For students who graduated earlier this year and those still studying, the employment prospects remain bleak. Just-in-time recruitment, the Fourth Industrial Revolution, digitisation and artificial intelligence are all compounding against the context of a global pandemic and economic downturn.
As we stand out from COVID-19, there has been new career information counselling suited to the volatile, uncertain, complex and ambiguous or ‘VUCA’ world in the situation we are in right now.
Not long ago, thousands of students participated in a job fair that met face-to-face with many employers trying to find the job of their dreams. This scenario is reminiscent of the phrase “shooting fish in a bucket” in the early 20th century because no one can go wrong: employers know where students will be, and students know where to find work.
This is similar to the card game ‘Go Fish’ as nobody can travel and there are fewer jobs, the game changes and is more like guessing, bluffing and occasional skill.
In the UK in 2020, after the largest monthly increase in the unemployment rate, at least 30% of college students lost their jobs between March and April. At the same time, the competition for employment is unprecedentedly high since the beginning of the year, vacancies have fallen by 77%, with an average of 100 graduates competing for each position.
At least 20% of top UK employers have suspended their graduate recruitment selection process and stopped providing job opportunities for college pass outs. Experts say that the real damage to new aspirants will not be fully understood until next year.
The Certified Personal Education Association warns that highly skilled graduates are reaching a “saturation point,” leaving unskilled workers out of work. it condemned his rigorous approach to countering weak productivity growth in the UK with a “conveyor belt of graduates.”
There are fears that the situation will not be sustainable, as the government estimates that 45% of students do not have enough income to pay off student loans.

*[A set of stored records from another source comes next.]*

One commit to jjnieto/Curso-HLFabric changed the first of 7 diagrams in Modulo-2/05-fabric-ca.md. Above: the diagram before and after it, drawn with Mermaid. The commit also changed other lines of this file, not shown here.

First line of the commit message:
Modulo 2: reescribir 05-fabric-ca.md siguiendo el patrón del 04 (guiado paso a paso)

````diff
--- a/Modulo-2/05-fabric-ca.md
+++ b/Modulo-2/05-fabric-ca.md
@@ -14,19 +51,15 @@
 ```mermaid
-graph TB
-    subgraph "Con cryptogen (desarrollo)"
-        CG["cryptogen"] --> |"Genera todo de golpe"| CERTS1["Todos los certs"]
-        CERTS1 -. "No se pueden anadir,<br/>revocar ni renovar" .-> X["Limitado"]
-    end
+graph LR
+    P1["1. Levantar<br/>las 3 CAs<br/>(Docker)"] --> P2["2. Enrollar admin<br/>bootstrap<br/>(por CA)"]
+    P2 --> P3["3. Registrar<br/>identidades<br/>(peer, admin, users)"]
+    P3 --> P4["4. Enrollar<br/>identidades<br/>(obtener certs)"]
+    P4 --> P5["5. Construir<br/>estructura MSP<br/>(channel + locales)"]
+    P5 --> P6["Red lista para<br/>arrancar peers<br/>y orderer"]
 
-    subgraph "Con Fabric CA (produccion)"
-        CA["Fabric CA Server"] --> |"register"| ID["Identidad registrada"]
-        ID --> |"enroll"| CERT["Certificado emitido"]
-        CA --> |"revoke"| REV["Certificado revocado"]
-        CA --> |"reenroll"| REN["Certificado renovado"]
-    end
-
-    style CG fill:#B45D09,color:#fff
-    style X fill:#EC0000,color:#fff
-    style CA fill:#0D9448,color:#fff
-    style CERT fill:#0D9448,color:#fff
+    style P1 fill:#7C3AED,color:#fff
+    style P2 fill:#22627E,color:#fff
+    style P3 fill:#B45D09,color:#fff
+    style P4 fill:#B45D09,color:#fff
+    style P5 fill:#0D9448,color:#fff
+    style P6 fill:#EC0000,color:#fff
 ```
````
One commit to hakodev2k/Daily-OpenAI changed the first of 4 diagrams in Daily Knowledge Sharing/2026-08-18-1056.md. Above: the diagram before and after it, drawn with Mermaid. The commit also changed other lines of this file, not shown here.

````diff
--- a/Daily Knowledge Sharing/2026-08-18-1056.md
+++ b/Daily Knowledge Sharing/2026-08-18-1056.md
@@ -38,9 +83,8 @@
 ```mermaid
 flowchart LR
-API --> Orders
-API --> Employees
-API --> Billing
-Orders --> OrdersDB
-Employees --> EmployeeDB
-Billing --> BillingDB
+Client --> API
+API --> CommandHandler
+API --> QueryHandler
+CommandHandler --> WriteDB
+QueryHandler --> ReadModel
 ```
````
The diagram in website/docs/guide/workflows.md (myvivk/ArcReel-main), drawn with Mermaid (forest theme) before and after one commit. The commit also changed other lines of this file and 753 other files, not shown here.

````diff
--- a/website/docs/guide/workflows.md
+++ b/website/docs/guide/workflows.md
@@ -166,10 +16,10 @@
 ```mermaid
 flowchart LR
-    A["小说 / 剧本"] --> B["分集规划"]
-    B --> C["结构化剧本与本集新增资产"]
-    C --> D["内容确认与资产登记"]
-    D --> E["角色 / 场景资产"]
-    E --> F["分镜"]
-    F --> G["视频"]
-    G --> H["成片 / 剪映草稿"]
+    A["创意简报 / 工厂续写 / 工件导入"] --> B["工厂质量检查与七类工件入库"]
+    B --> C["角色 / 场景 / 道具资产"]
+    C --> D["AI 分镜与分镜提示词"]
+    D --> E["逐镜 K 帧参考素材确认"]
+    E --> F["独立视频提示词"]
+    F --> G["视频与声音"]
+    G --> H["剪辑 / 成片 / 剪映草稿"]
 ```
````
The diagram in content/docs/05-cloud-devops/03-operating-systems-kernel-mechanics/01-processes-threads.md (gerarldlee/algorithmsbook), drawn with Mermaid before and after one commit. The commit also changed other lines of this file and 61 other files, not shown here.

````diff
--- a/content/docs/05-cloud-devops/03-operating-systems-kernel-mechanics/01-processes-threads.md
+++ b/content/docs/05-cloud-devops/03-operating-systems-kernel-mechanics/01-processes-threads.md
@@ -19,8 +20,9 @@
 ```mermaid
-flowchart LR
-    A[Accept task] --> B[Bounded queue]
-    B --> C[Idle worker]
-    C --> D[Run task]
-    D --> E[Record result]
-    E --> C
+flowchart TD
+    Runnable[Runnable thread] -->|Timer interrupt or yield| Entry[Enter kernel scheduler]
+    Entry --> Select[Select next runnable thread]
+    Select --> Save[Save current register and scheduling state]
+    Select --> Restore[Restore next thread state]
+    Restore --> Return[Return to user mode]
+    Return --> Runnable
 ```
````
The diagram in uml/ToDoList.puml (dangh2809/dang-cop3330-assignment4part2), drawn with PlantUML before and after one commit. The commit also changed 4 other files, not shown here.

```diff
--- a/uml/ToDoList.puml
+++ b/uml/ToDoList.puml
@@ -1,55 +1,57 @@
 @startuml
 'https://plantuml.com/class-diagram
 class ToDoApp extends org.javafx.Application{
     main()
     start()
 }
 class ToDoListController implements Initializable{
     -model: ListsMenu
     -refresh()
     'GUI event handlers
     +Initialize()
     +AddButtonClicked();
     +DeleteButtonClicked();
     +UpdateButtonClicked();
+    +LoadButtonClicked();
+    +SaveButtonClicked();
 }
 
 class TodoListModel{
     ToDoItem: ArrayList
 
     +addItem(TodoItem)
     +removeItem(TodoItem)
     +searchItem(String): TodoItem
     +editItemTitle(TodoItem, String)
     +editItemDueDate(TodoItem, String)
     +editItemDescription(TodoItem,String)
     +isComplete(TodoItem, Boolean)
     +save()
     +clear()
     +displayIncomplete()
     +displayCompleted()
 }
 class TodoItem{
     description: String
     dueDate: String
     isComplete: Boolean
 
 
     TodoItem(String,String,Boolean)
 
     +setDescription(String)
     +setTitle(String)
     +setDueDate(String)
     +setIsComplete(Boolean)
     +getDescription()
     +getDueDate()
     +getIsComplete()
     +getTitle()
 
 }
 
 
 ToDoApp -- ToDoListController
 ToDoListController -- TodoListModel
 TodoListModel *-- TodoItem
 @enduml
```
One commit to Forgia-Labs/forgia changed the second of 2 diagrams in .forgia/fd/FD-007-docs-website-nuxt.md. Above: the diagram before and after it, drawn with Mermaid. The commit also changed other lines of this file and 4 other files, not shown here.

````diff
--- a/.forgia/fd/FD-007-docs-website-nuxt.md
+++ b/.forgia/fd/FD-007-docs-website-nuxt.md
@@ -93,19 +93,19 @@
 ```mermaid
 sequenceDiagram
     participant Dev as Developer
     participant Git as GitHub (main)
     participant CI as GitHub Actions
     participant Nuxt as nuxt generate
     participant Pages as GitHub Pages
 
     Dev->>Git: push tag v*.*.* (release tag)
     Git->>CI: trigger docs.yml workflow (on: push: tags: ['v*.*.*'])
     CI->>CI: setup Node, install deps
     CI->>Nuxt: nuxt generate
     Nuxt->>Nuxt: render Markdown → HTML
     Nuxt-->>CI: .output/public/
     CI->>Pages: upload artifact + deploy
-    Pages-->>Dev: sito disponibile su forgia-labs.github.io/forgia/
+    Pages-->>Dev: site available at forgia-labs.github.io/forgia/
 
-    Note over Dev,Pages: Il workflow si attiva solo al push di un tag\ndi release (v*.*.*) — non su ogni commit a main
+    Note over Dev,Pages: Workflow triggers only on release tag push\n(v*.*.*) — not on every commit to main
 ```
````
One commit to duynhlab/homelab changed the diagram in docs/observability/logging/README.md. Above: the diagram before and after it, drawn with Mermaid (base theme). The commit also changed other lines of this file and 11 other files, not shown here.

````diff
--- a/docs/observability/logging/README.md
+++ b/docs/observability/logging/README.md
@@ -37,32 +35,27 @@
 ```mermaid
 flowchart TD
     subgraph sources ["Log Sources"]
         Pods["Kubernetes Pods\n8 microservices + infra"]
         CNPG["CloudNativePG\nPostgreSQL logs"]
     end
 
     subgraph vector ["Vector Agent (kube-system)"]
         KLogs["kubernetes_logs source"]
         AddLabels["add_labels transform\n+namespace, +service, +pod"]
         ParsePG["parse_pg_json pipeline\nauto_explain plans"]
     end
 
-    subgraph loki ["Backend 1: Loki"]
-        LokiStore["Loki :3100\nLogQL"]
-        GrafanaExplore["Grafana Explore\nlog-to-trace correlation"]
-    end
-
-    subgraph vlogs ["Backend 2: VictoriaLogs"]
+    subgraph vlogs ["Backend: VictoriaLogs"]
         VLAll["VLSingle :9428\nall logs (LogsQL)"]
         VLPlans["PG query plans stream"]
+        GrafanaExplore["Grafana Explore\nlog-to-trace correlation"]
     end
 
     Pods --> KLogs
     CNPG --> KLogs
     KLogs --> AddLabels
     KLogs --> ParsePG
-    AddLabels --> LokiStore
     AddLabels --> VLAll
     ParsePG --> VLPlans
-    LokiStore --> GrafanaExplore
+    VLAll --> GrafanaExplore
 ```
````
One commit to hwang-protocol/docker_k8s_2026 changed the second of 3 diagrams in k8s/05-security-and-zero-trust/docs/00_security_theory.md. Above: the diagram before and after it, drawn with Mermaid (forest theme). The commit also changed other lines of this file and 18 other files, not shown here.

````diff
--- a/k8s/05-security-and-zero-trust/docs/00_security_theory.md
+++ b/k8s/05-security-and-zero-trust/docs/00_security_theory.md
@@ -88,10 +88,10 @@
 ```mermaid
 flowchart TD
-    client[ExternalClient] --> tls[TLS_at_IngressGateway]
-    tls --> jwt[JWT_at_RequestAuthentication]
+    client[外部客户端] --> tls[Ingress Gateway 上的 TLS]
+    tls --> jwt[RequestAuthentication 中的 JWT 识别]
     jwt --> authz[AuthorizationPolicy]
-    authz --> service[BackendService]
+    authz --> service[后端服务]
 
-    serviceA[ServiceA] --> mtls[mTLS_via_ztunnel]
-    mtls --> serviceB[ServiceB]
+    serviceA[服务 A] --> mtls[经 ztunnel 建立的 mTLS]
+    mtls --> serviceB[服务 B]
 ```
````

The scenario is no better elsewhere in the world. According to the Institute of Student Employers’ summer 2020 report, COVID-19: Global impacts on graduate recruitment, the pandemic has a deep and detrimental impact on the global economy. Many nations are reporting dramatic rises in levels of joblessness, and there is growing evidence that these changes are having an inconsistent impact on young people.
The report reconnoitres how these economic changes affect graduate recruitment in 21 countries, and the results broadly reflect the problems of the UK graduate employment market.
The solutions are challenging but were foreshadowed in 2013 by Andy Chan, vice president for innovation and career development at Wake Forest University. He gave a TEDx talk, “Career Services Must Die”, where he challenged colleges and universities to rethink the traditional delivery of career services completely. Seven years later, he did an update.
“Sadly, not much has changed at the majority of college campuses; career services continue on pretty much as before – with dissatisfied students, alumni and employers having to struggle on their own. True breakthroughs in career services will come when higher education embraces career as part of its academic core instead of a fringe student affair offering.” He added.
Source: University World News